But it did “add details to that story,” he said at a news conference as the group wrapped up a four-week visit to the city.

And it allowed the joint Chinese-WHO team to further explore the lab leak theory — which former U.S. President Donald Trump and officials from his administration had put forward without evidence — and decide it was unlikely. The Wuhan Institute of Virology is home to many different virus samples, leading to allegations that it may have been the source of the original outbreak, whether on purpose or accidentally.

Embarek, a WHO food safety and animal disease expert, said experts now consider the possibility of such a leak so improbable that it will not be suggested as an avenue of future study. But another team member, Danish scientist Thea Koelsen Fischer, told reporters that team members could not rule out the possibility of further investigation and new leads.

China had already strongly rejected the possibility of a leak and has promoted other theories. The Chinese and foreign experts considered several ideas for how the disease first ended up in humans, leading to a pandemic that has now killed more than 2.3 million people worldwide.

Embarek said the initial findings suggest the most likely pathway the virus followed was from a bat to another animal and then to humans, adding that would require further research.
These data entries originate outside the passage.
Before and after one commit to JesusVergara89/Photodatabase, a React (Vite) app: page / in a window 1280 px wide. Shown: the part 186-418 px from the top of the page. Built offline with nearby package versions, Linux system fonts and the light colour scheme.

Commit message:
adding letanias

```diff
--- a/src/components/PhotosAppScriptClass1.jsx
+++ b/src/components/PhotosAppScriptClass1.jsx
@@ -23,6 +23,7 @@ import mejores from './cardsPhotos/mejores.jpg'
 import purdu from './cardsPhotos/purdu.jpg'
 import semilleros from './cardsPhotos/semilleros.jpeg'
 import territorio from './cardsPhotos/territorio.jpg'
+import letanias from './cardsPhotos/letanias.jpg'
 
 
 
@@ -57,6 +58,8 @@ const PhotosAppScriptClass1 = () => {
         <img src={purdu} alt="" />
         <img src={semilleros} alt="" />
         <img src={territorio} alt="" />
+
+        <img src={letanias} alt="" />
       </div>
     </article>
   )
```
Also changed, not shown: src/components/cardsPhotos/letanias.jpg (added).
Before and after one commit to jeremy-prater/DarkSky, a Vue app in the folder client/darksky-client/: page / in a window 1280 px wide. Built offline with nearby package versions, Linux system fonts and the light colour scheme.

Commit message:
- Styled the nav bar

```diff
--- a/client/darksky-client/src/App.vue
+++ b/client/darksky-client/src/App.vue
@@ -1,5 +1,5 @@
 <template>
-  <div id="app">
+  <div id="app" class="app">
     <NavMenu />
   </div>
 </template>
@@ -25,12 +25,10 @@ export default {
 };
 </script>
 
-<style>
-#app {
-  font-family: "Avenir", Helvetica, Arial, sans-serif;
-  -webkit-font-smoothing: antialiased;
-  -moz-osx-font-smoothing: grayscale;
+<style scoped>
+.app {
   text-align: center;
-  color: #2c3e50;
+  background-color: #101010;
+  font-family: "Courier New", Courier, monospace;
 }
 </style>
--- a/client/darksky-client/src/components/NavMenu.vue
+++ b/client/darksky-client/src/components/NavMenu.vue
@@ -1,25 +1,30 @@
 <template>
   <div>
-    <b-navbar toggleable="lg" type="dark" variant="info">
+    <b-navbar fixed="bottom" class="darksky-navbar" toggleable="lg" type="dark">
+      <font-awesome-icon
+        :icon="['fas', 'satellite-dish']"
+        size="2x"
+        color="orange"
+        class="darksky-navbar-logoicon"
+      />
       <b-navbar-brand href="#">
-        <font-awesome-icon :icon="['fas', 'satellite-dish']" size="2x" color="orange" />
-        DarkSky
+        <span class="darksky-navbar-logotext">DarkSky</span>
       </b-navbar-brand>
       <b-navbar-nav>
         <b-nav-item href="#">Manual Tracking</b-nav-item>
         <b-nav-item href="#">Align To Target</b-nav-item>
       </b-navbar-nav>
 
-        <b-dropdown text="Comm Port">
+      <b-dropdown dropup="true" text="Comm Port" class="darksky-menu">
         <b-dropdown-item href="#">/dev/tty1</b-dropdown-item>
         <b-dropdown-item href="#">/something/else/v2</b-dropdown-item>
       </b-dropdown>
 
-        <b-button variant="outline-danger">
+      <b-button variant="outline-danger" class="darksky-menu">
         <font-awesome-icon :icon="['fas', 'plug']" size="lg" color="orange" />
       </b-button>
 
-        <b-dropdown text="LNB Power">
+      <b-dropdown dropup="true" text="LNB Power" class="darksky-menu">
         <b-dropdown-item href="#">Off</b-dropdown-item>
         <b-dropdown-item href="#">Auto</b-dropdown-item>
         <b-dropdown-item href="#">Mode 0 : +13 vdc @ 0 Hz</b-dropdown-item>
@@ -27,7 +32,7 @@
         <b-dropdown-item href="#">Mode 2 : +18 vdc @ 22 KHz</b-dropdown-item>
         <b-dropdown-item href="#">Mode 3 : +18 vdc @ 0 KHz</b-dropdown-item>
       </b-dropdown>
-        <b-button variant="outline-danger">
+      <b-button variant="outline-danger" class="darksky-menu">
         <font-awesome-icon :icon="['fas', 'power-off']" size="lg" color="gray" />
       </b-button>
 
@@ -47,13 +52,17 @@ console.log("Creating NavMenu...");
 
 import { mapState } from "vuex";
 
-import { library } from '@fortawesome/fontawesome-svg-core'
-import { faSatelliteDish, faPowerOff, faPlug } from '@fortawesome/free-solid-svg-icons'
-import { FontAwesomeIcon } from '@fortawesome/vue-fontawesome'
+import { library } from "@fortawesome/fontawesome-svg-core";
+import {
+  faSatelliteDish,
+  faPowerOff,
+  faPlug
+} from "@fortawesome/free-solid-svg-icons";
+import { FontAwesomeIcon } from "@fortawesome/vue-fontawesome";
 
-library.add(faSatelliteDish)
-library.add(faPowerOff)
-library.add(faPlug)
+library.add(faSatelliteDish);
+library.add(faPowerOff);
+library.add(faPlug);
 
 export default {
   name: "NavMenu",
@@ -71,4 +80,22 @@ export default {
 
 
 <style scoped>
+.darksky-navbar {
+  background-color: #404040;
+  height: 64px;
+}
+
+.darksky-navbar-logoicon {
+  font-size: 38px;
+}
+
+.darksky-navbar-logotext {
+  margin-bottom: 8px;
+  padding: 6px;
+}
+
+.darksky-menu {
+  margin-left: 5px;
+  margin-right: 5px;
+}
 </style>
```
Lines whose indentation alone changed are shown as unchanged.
“The findings suggest that the laboratory incidents hypothesis is extremely unlikely to explain the introduction of the virus to the human population," he said.